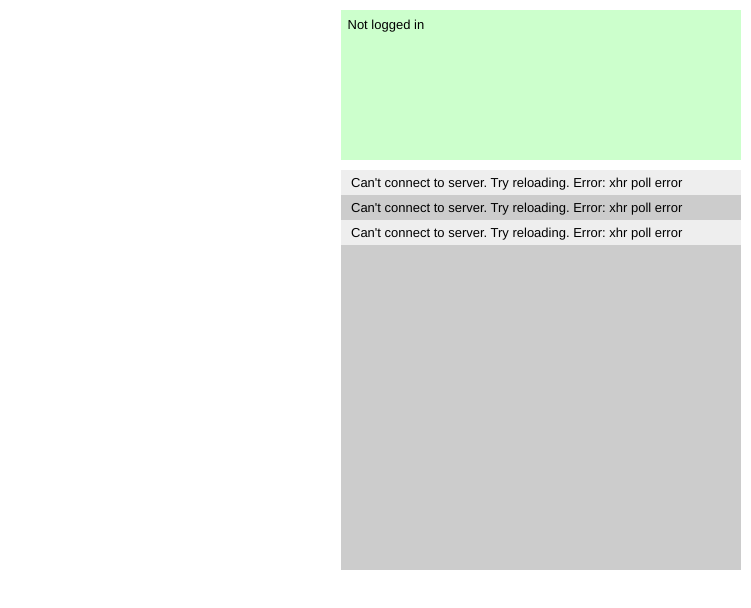
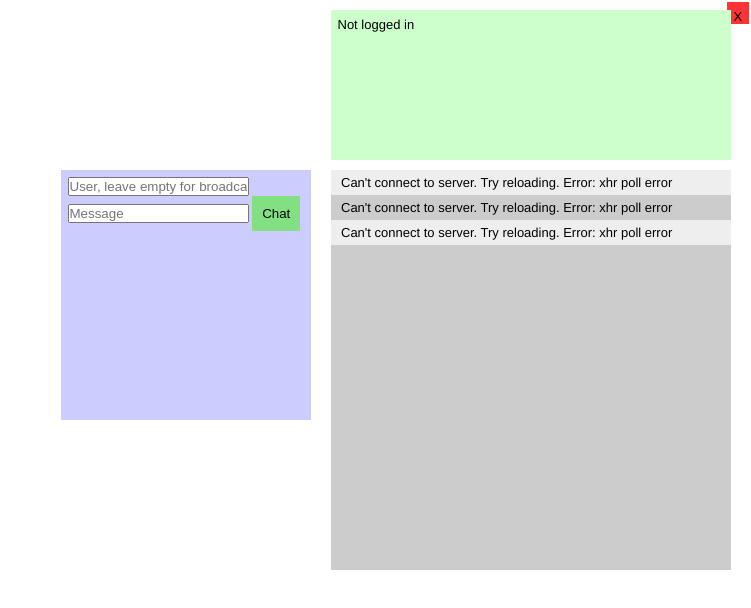
Before and after one commit to DirkSonguer/Vitou-arenatanks, a website: page client/gameclient.html in a window 1280 px wide. Shown: the whole page, without its empty margins (529-1280 px from the left). Drawn offline with Linux system fonts and the light colour scheme; no server answers.

Commit message:
Added chat to game client

```diff
--- a/client/css/main.css
+++ b/client/css/main.css
@@ -61,11 +61,21 @@
       width: calc(100% - 270px);
     }
 
+    #hideui {
+      background: #f33;
+      width: 22px;
+      height: 22px;
+      padding: 0.5em;
+      position:absolute;
+      top:2px;
+      right:2px;
+    }
+
     #debug {
       background: #ccc;
       position:absolute;
       top:170px;
-      right:10px;
+      right:20px;
       width: 400px;
       height: 400px;
       overflow:scroll;
@@ -78,7 +88,7 @@
       padding: 0.5em;
       position:absolute;
       top:10px;
-      right:10px;
+      right:20px;
     }
 
     #tankui {
@@ -88,7 +98,18 @@
       padding: 0.5em;
       position:absolute;
       top:10px;
-      right:420px;
+      right:440px;
+    }
+
+    #chatui {
+      background: #ccf;
+      width: 250px;
+      height: 250px;
+      padding: 0.5em;
+      position:absolute;
+      top:170px;
+      right:440px;
+      overflow:scroll;
     }
 
     #gamenotification {
--- a/client/gameclient.html
+++ b/client/gameclient.html
@@ -1,4 +1,8 @@
 <!doctype html>
+
+<!-- This is the game client for the vitou example game-->
+<!-- Note: Super quick & dirty implementation. This is about the server, not the client :) -->
+
 <html>
 
 <head>
@@ -51,6 +55,8 @@
     </div>
   </div>
 
+  <div id="hideui" class="ui-widget-content" onclick="hideShowUI()">X</div>
+
   <div id="gameui" class="ui-widget-content">
     <p id="gameui-playerstate">Not logged in</p>
     <p id="gameui-playermoney"></p>
@@ -73,6 +79,16 @@
       <button class="green" onclick="fireWeaponTurret()">Fire!</button>
     </div>
   </div>
+  <div id="chatui" class="ui-widget-content">
+    <div>
+      <input type="text" placeholder="User, leave empty for broadcast" id="chatuser">
+      <input type="text" placeholder="Message" id="chatmessage">
+      <button class="green" onclick="sendChat()">Chat</button>
+    </div>
+    <div>
+      <ul id="chatmessages"></ul>
+    </div>
+  </div>
 
   <div id="debug">
     <ul id="debugmessages"></ul>
@@ -90,6 +106,7 @@
         $(function() {
           $( "#gameui" ).draggable();
           $( "#tankui" ).draggable();
+          $( "#chatui" ).draggable();
           $( "#debug" ).draggable();
         });
 
@@ -104,6 +121,18 @@
           var msgData = JSON.stringify(d);
           socket.emit('event', '{"type": ' + msgType + ', "module": ' + msgModule + ', "action": ' + msgAction + ', "data": ' + msgData + '}');
         }
+
+        function hideShowUI() {
+            if ($('#gameui').css('display') !== 'none') {
+              $('#gameui').css('display', 'none');
+              $('#chatui').css('display', 'none');
+              $('#debug').css('display', 'none');
+            } else {
+              $('#gameui').css('display', 'block');
+              $('#chatui').css('display', 'block');
+              $('#debug').css('display', 'block');
+            }
+          }
 
         function moveTank() {
           console.log("Whoosh!");
@@ -121,6 +150,16 @@
           $('#gamenotification').css('display', 'none');
         }
 
+        function sendChat() {
+          if ($('#chatuser').val() == "") {
+            var chatData = $('#chatmessage').val();
+            sendEvent('system', 'chat', 'broadcast', chatData);
+          } else {
+            var chatData = {'message':$('#chatmessage').val(), 'to':$('#chatuser').val()};
+            sendEvent('system', 'chat', 'message', chatData);
+          }
+        }
+
         socket.io.on('connect_error', function(err) {
           $('#main').css('display', 'none');
           $('#debugmessages').append($('<li>').text('Can\'t connect to server. Try reloading. ' + err));
@@ -134,6 +173,10 @@
           $('#debugmessages').prepend($('<li>').text(msg));
 
           var serverMessage = JSON.parse(msg);
+
+          if ((serverMessage.module == 'chat') && (serverMessage.action == 'message')) {
+            $('#chatmessages').prepend($('<li>').text(serverMessage.data.from + ": " + serverMessage.data.message));
+          }
 
           if ((serverMessage.module == 'user') && (serverMessage.action == 'created')) {
             currentUserId = serverMessage.data;
@@ -150,7 +193,6 @@
             $('#gameui-playertank').text('Current tank: ' + serverMessage.data.userData.activeTank);
             $('#gameui-playerweaponturret').text('Current weapon turret: ' + serverMessage.data.userData.activeWeaponTurret);
           }
-
 
           if ((serverMessage.module == 'shop') && (serverMessage.action == 'items')) {
             $('#shoplist').empty();
@@ -290,8 +332,10 @@
             clearLayer(groundEffectLayer, 0);
             clearLayer(tankLayer, 0);
             clearLayer(explosionLayer, 0);
+
             for (var i = 0, len = serverMessage.data.gameParticipants.length; i < len; i++) {
               if (serverMessage.data.gameParticipants[i] == currentUserId) {
+                console.log("Current user index = " + i);
                 currentUserIndex = i;
               }
 
@@ -304,6 +348,8 @@
                 explosionLayer[yPos][xPos] = 148;
               }
             }
+
+            console.log(serverMessage.data.playerStates[serverMessage.data.gameState.activePlayer].tank.x);
 
               var xPos = serverMessage.data.playerStates[serverMessage.data.gameState.activePlayer].tank.x;
               var yPos = serverMessage.data.playerStates[serverMessage.data.gameState.activePlayer].tank.y;
--- a/configuration.json
+++ b/configuration.json
@@ -13,7 +13,7 @@
   },
   "lobby": {
     "minParticipants": 2,
-    "maxParticipants": 2
+    "maxParticipants": 3
   },
   "logging": {
     "logLevel": 0,
```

What you should do → Go through the material above and print all of it exactly, except the pictures.

Your response →
Before and after one commit to DirkSonguer/Vitou-arenatanks, a website: page client/gameclient.html in a window 1280 px wide. Shown: the whole page, without its empty margins (529-1280 px from the left). Drawn offline with Linux system fonts and the light colour scheme; no server answers.

Commit message:
Added chat to game client

```diff
--- a/client/css/main.css
+++ b/client/css/main.css
@@ -61,11 +61,21 @@
       width: calc(100% - 270px);
     }
 
+    #hideui {
+      background: #f33;
+      width: 22px;
+      height: 22px;
+      padding: 0.5em;
+      position:absolute;
+      top:2px;
+      right:2px;
+    }
+
     #debug {
       background: #ccc;
       position:absolute;
       top:170px;
-      right:10px;
+      right:20px;
       width: 400px;
       height: 400px;
       overflow:scroll;
@@ -78,7 +88,7 @@
       padding: 0.5em;
       position:absolute;
       top:10px;
-      right:10px;
+      right:20px;
     }
 
     #tankui {
@@ -88,7 +98,18 @@
       padding: 0.5em;
       position:absolute;
       top:10px;
-      right:420px;
+      right:440px;
+    }
+
+    #chatui {
+      background: #ccf;
+      width: 250px;
+      height: 250px;
+      padding: 0.5em;
+      position:absolute;
+      top:170px;
+      right:440px;
+      overflow:scroll;
     }
 
     #gamenotification {
--- a/client/gameclient.html
+++ b/client/gameclient.html
@@ -1,4 +1,8 @@
 <!doctype html>
+
+<!-- This is the game client for the vitou example game-->
+<!-- Note: Super quick & dirty implementation. This is about the server, not the client :) -->
+
 <html>
 
 <head>
@@ -51,6 +55,8 @@
     </div>
   </div>
 
+  <div id="hideui" class="ui-widget-content" onclick="hideShowUI()">X</div>
+
   <div id="gameui" class="ui-widget-content">
     <p id="gameui-playerstate">Not logged in</p>
     <p id="gameui-playermoney"></p>
@@ -73,6 +79,16 @@
       <button class="green" onclick="fireWeaponTurret()">Fire!</button>
     </div>
   </div>
+  <div id="chatui" class="ui-widget-content">
+    <div>
+      <input type="text" placeholder="User, leave empty for broadcast" id="chatuser">
+      <input type="text" placeholder="Message" id="chatmessage">
+      <button class="green" onclick="sendChat()">Chat</button>
+    </div>
+    <div>
+      <ul id="chatmessages"></ul>
+    </div>
+  </div>
 
   <div id="debug">
     <ul id="debugmessages"></ul>
@@ -90,6 +106,7 @@
         $(function() {
           $( "#gameui" ).draggable();
           $( "#tankui" ).draggable();
+          $( "#chatui" ).draggable();
           $( "#debug" ).draggable();
         });
 
@@ -104,6 +121,18 @@
           var msgData = JSON.stringify(d);
           socket.emit('event', '{"type": ' + msgType + ', "module": ' + msgModule + ', "action": ' + msgAction + ', "data": ' + msgData + '}');
         }
+
+        function hideShowUI() {
+            if ($('#gameui').css('display') !== 'none') {
+              $('#gameui').css('display', 'none');
+              $('#chatui').css('display', 'none');
+              $('#debug').css('display', 'none');
+            } else {
+              $('#gameui').css('display', 'block');
+              $('#chatui').css('display', 'block');
+              $('#debug').css('display', 'block');
+            }
+          }
 
         function moveTank() {
           console.log("Whoosh!");
@@ -121,6 +150,16 @@
           $('#gamenotification').css('display', 'none');
         }
 
+        function sendChat() {
+          if ($('#chatuser').val() == "") {
+            var chatData = $('#chatmessage').val();
+            sendEvent('system', 'chat', 'broadcast', chatData);
+          } else {
+            var chatData = {'message':$('#chatmessage').val(), 'to':$('#chatuser').val()};
+            sendEvent('system', 'chat', 'message', chatData);
+          }
+        }
+
         socket.io.on('connect_error', function(err) {
           $('#main').css('display', 'none');
           $('#debugmessages').append($('<li>').text('Can\'t connect to server. Try reloading. ' + err));
@@ -134,6 +173,10 @@
           $('#debugmessages').prepend($('<li>').text(msg));
 
           var serverMessage = JSON.parse(msg);
+
+          if ((serverMessage.module == 'chat') && (serverMessage.action == 'message')) {
+            $('#chatmessages').prepend($('<li>').text(serverMessage.data.from + ": " + serverMessage.data.message));
+          }
 
           if ((serverMessage.module == 'user') && (serverMessage.action == 'created')) {
             currentUserId = serverMessage.data;
@@ -150,7 +193,6 @@
             $('#gameui-playertank').text('Current tank: ' + serverMessage.data.userData.activeTank);
             $('#gameui-playerweaponturret').text('Current weapon turret: ' + serverMessage.data.userData.activeWeaponTurret);
           }
-
 
           if ((serverMessage.module == 'shop') && (serverMessage.action == 'items')) {
             $('#shoplist').empty();
@@ -290,8 +332,10 @@
             clearLayer(groundEffectLayer, 0);
             clearLayer(tankLayer, 0);
             clearLayer(explosionLayer, 0);
+
             for (var i = 0, len = serverMessage.data.gameParticipants.length; i < len; i++) {
               if (serverMessage.data.gameParticipants[i] == currentUserId) {
+                console.log("Current user index = " + i);
                 currentUserIndex = i;
               }
 
@@ -304,6 +348,8 @@
                 explosionLayer[yPos][xPos] = 148;
               }
             }
+
+            console.log(serverMessage.data.playerStates[serverMessage.data.gameState.activePlayer].tank.x);
 
               var xPos = serverMessage.data.playerStates[serverMessage.data.gameState.activePlayer].tank.x;
               var yPos = serverMessage.data.playerStates[serverMessage.data.gameState.activePlayer].tank.y;
--- a/configuration.json
+++ b/configuration.json
@@ -13,7 +13,7 @@
   },
   "lobby": {
     "minParticipants": 2,
-    "maxParticipants": 2
+    "maxParticipants": 3
   },
   "logging": {
     "logLevel": 0,
```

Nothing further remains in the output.